According to U.S. Attorney for the Southern District of Ohio Kenneth L. Parker, Jason E. Adkins, 46, of Jackson was convicted of defrauding more than 50 investors, soliciting victims from around the country and the world. He was sentenced in court to 108 months in prison.
Parker says court documents show that Adkins conspired and solicited millions from investors under false pretenses between 2012 and 2018. He also failed to invest the victims’ funds and misappropriated those funds to benefit himself and others.
“The victims in this case had their lives upended, their life savings taken, and their security ripped away, all while Adkins enriched himself and lived lavishly” said Parker. “Adkins deserves the prison sentence he received today.”
Court documents say Adkins, along with others involved in the scheme, claimed to buy and sell over-sized, off-the-road tires used for earth moving equipment and mining equipment. Adkins told investors the money they invested would be used to buy the tires for cheap so they could be resold at a higher rate, according to court documents. Parker says Adkins promised the investors 15%-20% of the rate of return and that they would get it within 180 days and would sometimes pay the victims for the first transaction.
The scheme also included a “sham escrow agent” hired by Adkins and his co-conspirators who would falsely reassure the victims, according to Parker. Court documents say more than $80 million flowed through the “agent’s” accounts in connection to the scheme.
Adkins and others claimed that they bought and sold over-sized tires commonly known as off-the-road tires, which are used on earth moving equipment and/or mining equipment.
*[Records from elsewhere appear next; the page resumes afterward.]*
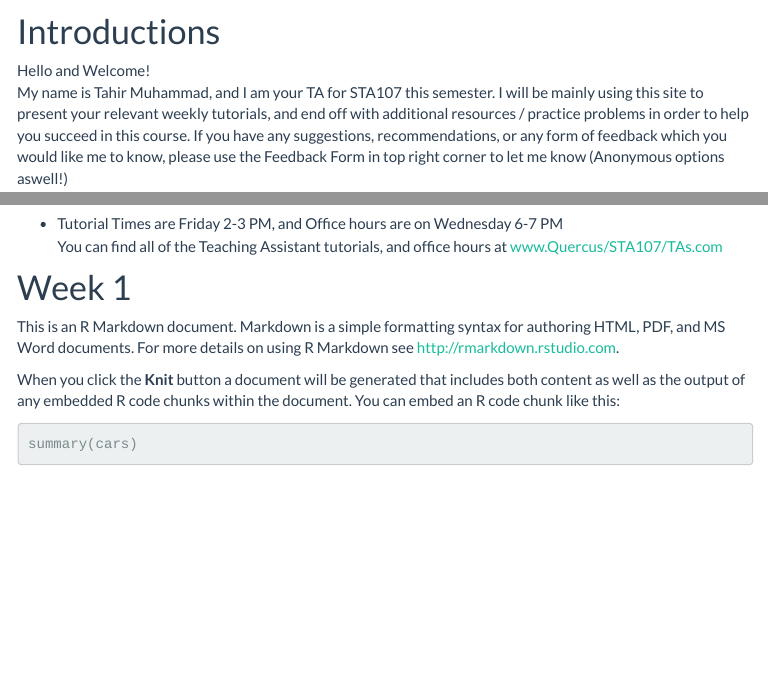
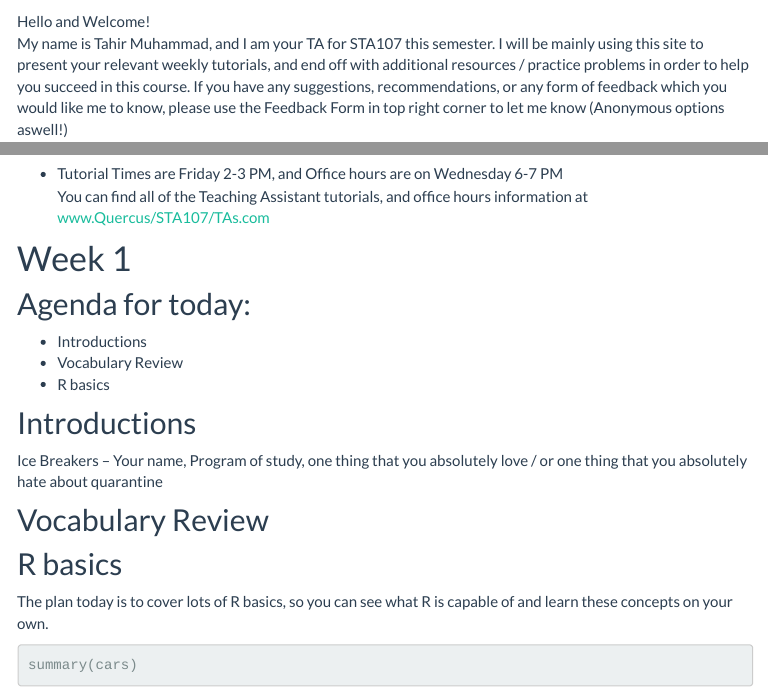
Before and after one commit to Tahir001/Statistics, an R Markdown document (STA107.Rmd): the page in a window 1100 px wide, from 150 px down before the commit and from 190 px down after it, so that both start at the same text, and a second part further down, joined at a grey line. The pictures show the output file STA107.html that the author committed with the source, opened offline; library style sheets and scripts come from the installed R packages; menus at the side of the page are left out.

Commit message:
Updating the 107 weeks

````diff
--- a/STA107.Rmd
+++ b/STA107.Rmd
@@ -9,15 +9,13 @@ output:
    theme: flatly
 ---
 
-# <i class="fa fa-clock-o" aria-hidden="true"></i> Introductions
-
 Hello and Welcome! <br>
 My name is Tahir Muhammad, and I am your TA for STA107 this semester. I will be mainly using this site to present your relevant weekly tutorials, and end off with additional resources / practice problems in order to help you succeed in this course. If you have any suggestions, recommendations, or any form of feedback which you would like me to know, please use the Feedback Form in top right corner to let me know (Anonymous options aswell!)
 
 - <span class="glyphicon glyphicon-user" aria-hidden="true"></span> Tahir Muhammad, Tahir.muhammad@mail.utoronto.ca
 
 - Tutorial Times are Friday 2-3 PM, and Office hours are on Wednesday 6-7 PM <br>
-You can find all of the Teaching Assistant tutorials, and office hours at
+You can find all of the Teaching Assistant tutorials, and office hours information at
 [www.Quercus/STA107/TAs.com](https://q.utoronto.ca/courses/212245/pages/zoom-links-to-tutorials-and-ta-office-hours?module_item_id=2195690)
 
 ```{r setup, include=FALSE}
@@ -26,9 +24,21 @@ knitr::opts_chunk$set(echo = TRUE)
 
 # Week 1
 
-This is an R Markdown document. Markdown is a simple formatting syntax for authoring HTML, PDF, and MS Word documents. For more details on using R Markdown see <http://rmarkdown.rstudio.com>.
+## Agenda for today:
 
-When you click the **Knit** button a document will be generated that includes both content as well as the output of any embedded R code chunks within the document. You can embed an R code chunk like this:
+- Introductions
+- Vocabulary Review
+- R basics
+
+## Introductions
+
+Ice Breakers -- Your name, Program of study, one thing that you absolutely love / or one thing that you absolutely hate about quarantine
+
+## Vocabulary Review
+
+## R basics
+
+The plan today is to cover lots of R basics, so you can see what R is capable of and learn these concepts on your own.
 
 ```{r cars}
 summary(cars)
````
Also changed, not shown: STA107.html.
Investors were told their money would be used to buy the tires at a steep discount, and that the tires would then be re-sold to a buyer at a much higher rate.
The court also convicted Adkins of laundering the money for at least five years, claiming he also invested in “front businesses” his co-conspirators created. Adkins is accused of using the money he got out of the scheme to buy cars, take vacations, buy property, construct a pool at his home and lease a private jet for more than $20,000.
Parker also says Adkins did not file individual income tax returns that reported the income from his scheme.